Tradition is another name for contingency. ~Andrew Sullivan
While I really don’t want to be too pedantic, this is ridiculous conceptual confusion. Nothing new about that in Sullivan’s writing, I know, but this is a particularly bad example of dismissing an important concept (tradition) by completely misunderstanding what it is. Tradition is contingent, historically, culturally, even to some extent geographically, but that does not mean tradition = contingency. That would be like saying that history = contingency.

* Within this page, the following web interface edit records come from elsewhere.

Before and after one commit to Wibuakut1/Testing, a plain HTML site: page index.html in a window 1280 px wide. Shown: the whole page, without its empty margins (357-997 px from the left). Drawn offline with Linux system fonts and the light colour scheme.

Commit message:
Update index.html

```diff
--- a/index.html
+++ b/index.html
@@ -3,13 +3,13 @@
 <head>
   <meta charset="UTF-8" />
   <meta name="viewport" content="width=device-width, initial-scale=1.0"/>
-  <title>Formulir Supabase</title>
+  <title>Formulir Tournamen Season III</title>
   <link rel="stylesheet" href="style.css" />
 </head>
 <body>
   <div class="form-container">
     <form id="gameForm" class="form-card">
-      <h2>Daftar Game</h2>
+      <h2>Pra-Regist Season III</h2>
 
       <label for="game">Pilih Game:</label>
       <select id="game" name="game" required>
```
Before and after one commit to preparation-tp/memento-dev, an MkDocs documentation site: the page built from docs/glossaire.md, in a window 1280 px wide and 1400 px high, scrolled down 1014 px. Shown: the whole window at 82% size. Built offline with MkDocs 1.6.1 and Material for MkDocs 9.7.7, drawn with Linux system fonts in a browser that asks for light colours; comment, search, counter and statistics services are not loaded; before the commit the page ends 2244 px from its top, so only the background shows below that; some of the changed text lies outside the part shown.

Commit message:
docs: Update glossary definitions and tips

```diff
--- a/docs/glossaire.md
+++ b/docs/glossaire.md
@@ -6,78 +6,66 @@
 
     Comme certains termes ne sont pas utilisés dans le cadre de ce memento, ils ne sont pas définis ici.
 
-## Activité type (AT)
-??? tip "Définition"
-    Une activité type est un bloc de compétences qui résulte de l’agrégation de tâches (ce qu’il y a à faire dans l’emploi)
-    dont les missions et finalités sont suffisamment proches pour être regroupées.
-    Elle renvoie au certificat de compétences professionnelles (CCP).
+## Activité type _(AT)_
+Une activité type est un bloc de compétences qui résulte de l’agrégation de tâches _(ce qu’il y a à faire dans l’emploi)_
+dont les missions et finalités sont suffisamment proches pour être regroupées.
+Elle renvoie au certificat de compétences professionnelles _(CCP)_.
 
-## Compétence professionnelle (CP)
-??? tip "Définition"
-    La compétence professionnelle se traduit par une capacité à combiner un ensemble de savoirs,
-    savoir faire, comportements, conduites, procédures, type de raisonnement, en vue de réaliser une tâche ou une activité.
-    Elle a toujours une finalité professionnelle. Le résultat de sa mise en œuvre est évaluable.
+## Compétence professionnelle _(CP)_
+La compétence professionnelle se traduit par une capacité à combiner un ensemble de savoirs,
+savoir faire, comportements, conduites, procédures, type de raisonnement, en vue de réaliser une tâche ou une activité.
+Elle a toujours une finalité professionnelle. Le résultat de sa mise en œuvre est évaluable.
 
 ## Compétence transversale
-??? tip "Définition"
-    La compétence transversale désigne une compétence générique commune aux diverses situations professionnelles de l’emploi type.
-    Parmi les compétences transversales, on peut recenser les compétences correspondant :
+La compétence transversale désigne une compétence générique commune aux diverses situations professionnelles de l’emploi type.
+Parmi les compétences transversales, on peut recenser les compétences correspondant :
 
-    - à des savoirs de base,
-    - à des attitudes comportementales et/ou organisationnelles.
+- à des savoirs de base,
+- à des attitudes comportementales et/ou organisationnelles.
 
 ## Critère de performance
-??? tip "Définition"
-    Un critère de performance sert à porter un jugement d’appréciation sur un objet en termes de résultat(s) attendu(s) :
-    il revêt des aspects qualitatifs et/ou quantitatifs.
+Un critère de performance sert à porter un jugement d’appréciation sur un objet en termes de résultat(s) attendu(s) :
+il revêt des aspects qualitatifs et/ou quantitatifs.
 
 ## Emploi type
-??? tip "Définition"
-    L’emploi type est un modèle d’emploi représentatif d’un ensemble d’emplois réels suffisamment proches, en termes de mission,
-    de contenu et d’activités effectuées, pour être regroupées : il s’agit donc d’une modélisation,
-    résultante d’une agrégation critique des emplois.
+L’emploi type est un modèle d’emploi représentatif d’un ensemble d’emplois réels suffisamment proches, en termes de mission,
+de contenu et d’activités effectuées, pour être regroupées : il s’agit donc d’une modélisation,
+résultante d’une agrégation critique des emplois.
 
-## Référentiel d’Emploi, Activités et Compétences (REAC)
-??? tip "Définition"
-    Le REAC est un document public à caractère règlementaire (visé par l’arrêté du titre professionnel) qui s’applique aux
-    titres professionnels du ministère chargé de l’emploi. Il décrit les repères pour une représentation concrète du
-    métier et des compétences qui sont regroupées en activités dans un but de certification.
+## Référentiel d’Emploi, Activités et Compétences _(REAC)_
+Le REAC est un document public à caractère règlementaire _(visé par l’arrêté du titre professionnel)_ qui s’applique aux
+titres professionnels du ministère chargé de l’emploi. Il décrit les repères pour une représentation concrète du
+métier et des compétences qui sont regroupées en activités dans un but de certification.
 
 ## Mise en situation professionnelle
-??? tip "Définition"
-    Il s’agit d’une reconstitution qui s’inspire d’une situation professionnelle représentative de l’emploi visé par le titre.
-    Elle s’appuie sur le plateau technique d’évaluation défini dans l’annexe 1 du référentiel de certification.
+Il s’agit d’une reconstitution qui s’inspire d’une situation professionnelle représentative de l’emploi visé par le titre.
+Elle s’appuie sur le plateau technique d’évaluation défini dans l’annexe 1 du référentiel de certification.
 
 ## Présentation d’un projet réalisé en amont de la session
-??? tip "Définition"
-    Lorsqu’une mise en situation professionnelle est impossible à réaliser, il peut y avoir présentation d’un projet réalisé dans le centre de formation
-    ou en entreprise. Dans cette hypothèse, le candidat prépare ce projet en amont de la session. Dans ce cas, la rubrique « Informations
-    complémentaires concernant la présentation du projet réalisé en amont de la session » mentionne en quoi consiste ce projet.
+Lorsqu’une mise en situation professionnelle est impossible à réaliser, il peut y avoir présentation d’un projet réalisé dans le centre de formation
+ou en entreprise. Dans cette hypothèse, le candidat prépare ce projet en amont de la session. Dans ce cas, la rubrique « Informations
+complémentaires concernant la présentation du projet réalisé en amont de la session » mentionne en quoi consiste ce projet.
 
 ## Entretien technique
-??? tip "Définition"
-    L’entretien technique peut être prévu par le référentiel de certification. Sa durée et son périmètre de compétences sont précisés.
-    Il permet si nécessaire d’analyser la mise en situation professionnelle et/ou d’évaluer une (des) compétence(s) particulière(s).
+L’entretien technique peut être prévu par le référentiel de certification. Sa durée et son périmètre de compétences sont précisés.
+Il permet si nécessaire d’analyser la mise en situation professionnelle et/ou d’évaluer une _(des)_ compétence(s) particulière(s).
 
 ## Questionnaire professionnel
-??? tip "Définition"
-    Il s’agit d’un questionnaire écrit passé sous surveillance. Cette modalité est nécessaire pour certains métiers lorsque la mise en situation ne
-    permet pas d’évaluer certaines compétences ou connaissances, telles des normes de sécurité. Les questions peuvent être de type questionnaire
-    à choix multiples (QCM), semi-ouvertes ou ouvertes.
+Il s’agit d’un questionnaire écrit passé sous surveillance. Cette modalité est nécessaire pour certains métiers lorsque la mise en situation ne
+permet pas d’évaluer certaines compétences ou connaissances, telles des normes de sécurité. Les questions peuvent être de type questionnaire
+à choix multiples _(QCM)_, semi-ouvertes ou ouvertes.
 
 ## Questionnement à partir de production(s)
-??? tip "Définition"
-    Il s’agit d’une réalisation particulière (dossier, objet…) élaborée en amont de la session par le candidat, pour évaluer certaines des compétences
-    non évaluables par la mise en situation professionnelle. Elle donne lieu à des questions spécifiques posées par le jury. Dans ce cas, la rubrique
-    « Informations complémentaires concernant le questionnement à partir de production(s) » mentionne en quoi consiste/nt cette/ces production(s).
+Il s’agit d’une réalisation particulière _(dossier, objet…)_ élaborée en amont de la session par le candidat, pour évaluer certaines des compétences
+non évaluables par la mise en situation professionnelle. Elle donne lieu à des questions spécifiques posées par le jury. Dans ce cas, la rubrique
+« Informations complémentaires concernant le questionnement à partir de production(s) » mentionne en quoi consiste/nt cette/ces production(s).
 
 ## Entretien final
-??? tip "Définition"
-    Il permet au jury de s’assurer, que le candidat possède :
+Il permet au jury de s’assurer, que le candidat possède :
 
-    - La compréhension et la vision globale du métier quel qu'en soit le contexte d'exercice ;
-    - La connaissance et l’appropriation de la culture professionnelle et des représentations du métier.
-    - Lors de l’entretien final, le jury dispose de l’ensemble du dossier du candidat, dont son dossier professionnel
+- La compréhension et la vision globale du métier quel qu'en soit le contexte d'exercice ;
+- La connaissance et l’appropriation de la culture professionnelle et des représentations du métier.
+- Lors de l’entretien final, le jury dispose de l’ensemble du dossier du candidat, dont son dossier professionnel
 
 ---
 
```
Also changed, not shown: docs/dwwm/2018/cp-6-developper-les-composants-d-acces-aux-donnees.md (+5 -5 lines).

This would also be like saying, “Sunlight is just another name for warmth.” You couldn’t get away with saying something that silly, except perhaps in a poem, but I wonder whether everyone would be equally aware of just how silly this statement is. You cannot take an attribute, make it into a substantive and then say that this substantive is identical with the thing that it modified when it was an attribute.
This is to take a quality of a thing, even one of its major qualities, and confuse it for the thing itself. This is to make an attribute the equal of its substance, which is a fundamental confusion of categories. It is neo-Barlaamism, and we all know why Barlaam was wrong, don’t we? Well, Sullivan probably doesn’t.